DATA:
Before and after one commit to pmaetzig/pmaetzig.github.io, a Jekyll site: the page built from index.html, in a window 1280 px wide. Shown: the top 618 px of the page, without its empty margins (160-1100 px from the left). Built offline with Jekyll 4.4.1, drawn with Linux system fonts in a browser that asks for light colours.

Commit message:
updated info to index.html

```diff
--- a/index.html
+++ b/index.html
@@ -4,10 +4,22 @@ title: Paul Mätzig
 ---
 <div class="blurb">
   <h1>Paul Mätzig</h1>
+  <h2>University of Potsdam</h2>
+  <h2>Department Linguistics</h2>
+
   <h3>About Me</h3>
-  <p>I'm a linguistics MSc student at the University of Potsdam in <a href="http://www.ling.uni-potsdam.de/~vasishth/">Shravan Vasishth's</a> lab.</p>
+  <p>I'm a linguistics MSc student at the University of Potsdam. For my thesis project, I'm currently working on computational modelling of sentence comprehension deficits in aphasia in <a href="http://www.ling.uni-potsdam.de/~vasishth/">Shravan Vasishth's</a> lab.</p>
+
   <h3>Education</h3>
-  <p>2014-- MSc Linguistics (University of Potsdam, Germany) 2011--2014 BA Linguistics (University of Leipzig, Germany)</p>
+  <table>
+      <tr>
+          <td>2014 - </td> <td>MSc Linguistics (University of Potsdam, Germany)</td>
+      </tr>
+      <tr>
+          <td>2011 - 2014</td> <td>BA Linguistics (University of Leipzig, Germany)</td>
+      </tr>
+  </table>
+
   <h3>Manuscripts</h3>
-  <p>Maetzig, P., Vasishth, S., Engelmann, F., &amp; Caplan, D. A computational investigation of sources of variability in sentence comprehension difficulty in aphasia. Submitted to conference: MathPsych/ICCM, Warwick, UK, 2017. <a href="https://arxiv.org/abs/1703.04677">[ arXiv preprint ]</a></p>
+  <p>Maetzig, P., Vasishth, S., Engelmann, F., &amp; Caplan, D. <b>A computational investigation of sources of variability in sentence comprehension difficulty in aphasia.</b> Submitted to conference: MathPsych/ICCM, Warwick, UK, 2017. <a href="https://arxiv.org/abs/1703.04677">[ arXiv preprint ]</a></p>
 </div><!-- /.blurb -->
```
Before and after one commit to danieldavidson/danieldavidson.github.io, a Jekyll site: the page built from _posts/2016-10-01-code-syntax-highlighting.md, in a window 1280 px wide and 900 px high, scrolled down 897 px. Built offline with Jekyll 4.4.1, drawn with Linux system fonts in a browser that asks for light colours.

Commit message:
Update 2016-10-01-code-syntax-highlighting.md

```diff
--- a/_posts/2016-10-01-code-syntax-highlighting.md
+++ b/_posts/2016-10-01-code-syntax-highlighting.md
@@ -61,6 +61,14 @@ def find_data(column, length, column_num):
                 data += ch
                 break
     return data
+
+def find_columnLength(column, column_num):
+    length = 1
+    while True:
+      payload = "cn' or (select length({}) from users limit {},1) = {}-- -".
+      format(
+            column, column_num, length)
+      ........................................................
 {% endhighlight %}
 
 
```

ASSIGNMENT:
Could you copy every line in the records that holds "syntax"?

RESULT OF THIS EXERCISE:
Before and after one commit to danieldavidson/danieldavidson.github.io, a Jekyll site: the page built from _posts/2016-10-01-code-syntax-highlighting.md, in a window 1280 px wide and 900 px high, scrolled down 897 px. Built offline with Jekyll 4.4.1, drawn with Linux system fonts in a browser that asks for light colours.
Update 2016-10-01-code-syntax-highlighting.md
--- a/_posts/2016-10-01-code-syntax-highlighting.md
+++ b/_posts/2016-10-01-code-syntax-highlighting.md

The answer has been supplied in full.